In another word, does it have RTA temp sensor signal into the 'stat?
My Honeywell WiFi 'stat has that as an option and it was a matter of
drilling little hole on the RTA plenum and install sensor and run a wire
to the interface control module.
Measuring stuff is as good a hobby as any.
I'm sure you can come up with situations where it might be important
to monitor remotely in real time.
But for most of us, it's just a potentially expensive hobby.
IMHO, the only reason to have data is if you're gonna use it to make
tomorrow better by changing something.
Most of us live uneventful/predictable lives. What happens today
is gonna be very much like what happened yesterday. On average, our
existence is average.
You probably have dials on your gas meter and your electric meter
that you can watch go around.
If you've done the math and have installed the cost-effective
what more can you do?
You don't need real-time monitoring to know that taking shorter
and colder showers costs less money.
You don't need real-time monitoring to know that turning down
the thermostat saves heating $$$.
So, use less to the greatest extent you can stand. Not much more to be
I programmed a PALM Pilot to watch the flashing light on the smart
electric utility meter. I can see a graph of usage history.
It was fun for about a week to watch the water heater go on and off.

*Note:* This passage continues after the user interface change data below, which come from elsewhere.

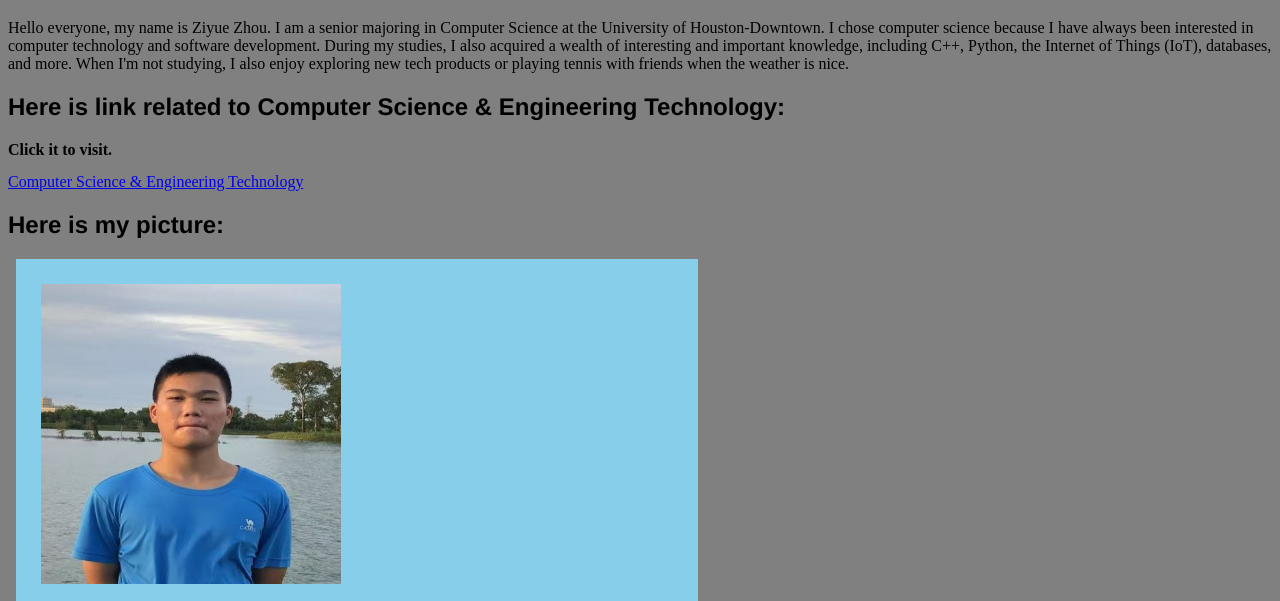
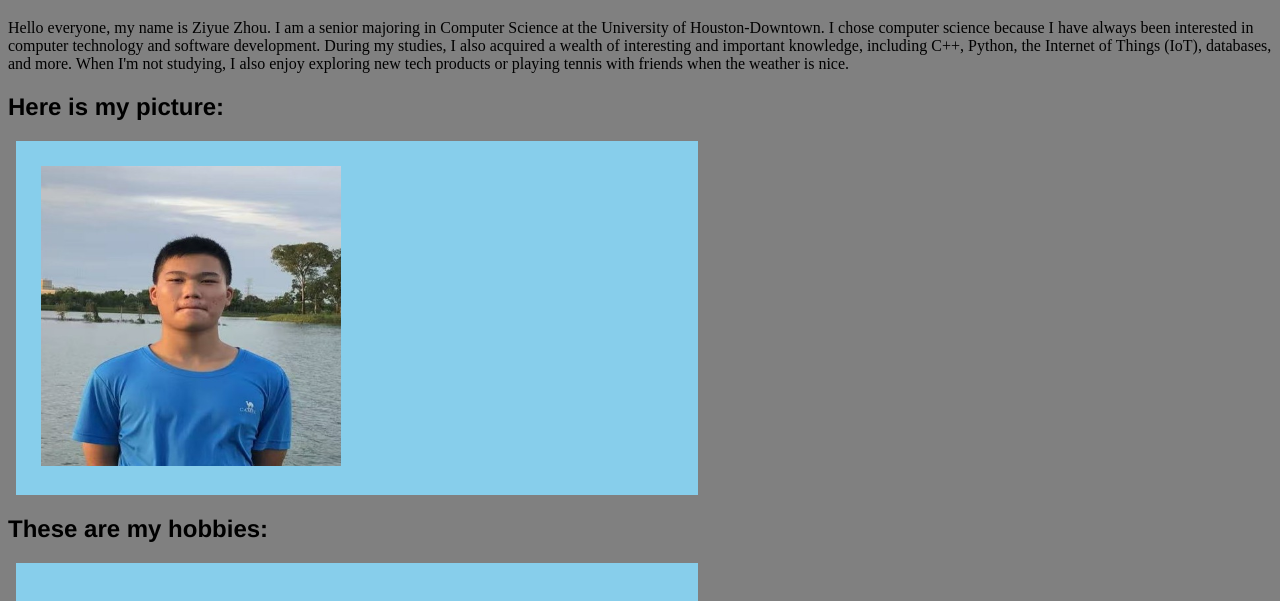
Before and after one commit to zhouzvap/personal-website, a plain HTML site: page index.html in a window 1280 px wide. Shown: the part 61-662 px from the top of the page. Drawn offline with Linux system fonts and the light colour scheme.

Commit message:
Fix HTML formatting and structure

```diff
--- a/index.html
+++ b/index.html
@@ -76,17 +76,6 @@
       and important knowledge, including C++, Python, the Internet of Things
       (IoT), databases, and more. When I'm not studying, I also enjoy exploring
       new tech products or playing tennis with friends when the weather is nice.
-   </p>
-
-   <h2>Here is link related to Computer Science & Engineering Technology:</h2>
-   <p><strong>Click it to visit.</strong></p>
-
-   <p>
-      <a href="https://www.uhd.edu/academics/sciences/computer-science-engineering-technology/index.aspx"
-         target="_blank"
-         rel="noopener noreferrer">
-         Computer Science & Engineering Technology
-      </a>
    </p>
 
    <h2>Here is my picture:</h2>
```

And see every time I ran the microwave to heat up coffee. But it
hasn't changed my coffee habits one bit.
Twice, when I bothered to look at the readout, I went searching for
unintended power use and found the attic lights on. Saved me nowhere
near the cost of the monitoring system.
I programmed another PALM to monitor the furnace fan. I can graph
gas usage (the translation from fan to gas is straightforward math)
in real time. Once, I could tell that the furnace was malfunctioning,
but only after I felt cold and went to check.
One interesting thing I found was that the thermal time constant
of the house was very long. Temperature setback for a few hours
at a time saved almost nothing. Took damn near as many BTU's
to reheat the house as were saved by the setback.
YMMV if everybody in the house stays away for long periods of time.
Bottom line is that people should reduce ALL their energy usage
to the minimum they can tolerate.
If checking the consumption of the fridge causes you to buy a new
fridge...it did for me...then do it. Further monitoring is not helpful.
Most of us already have all the monitoring tools we need sitting
right outside the house on the utility meters.
Don't monitor anything if the result won't change the future.
But it can be a fun hobby...till you get bored and move on.
I can raise mine <under ideal conditions> from 35F to 80F in under 10
minutes ... BUT I have a woodburning stove sized for the final size of our
new house , and only about 30% of the final structure is currently built .
I don't expect that quick of temp rise when we're finished , but that's
partly because of the thermal storage mass that will be incorporated into
the final structure .
HomeOwnersHub.com is a website for homeowners and building and maintenance pros. It is not affiliated with any of the manufacturers or service providers discussed here.
All logos and trade names are the property of their respective owners.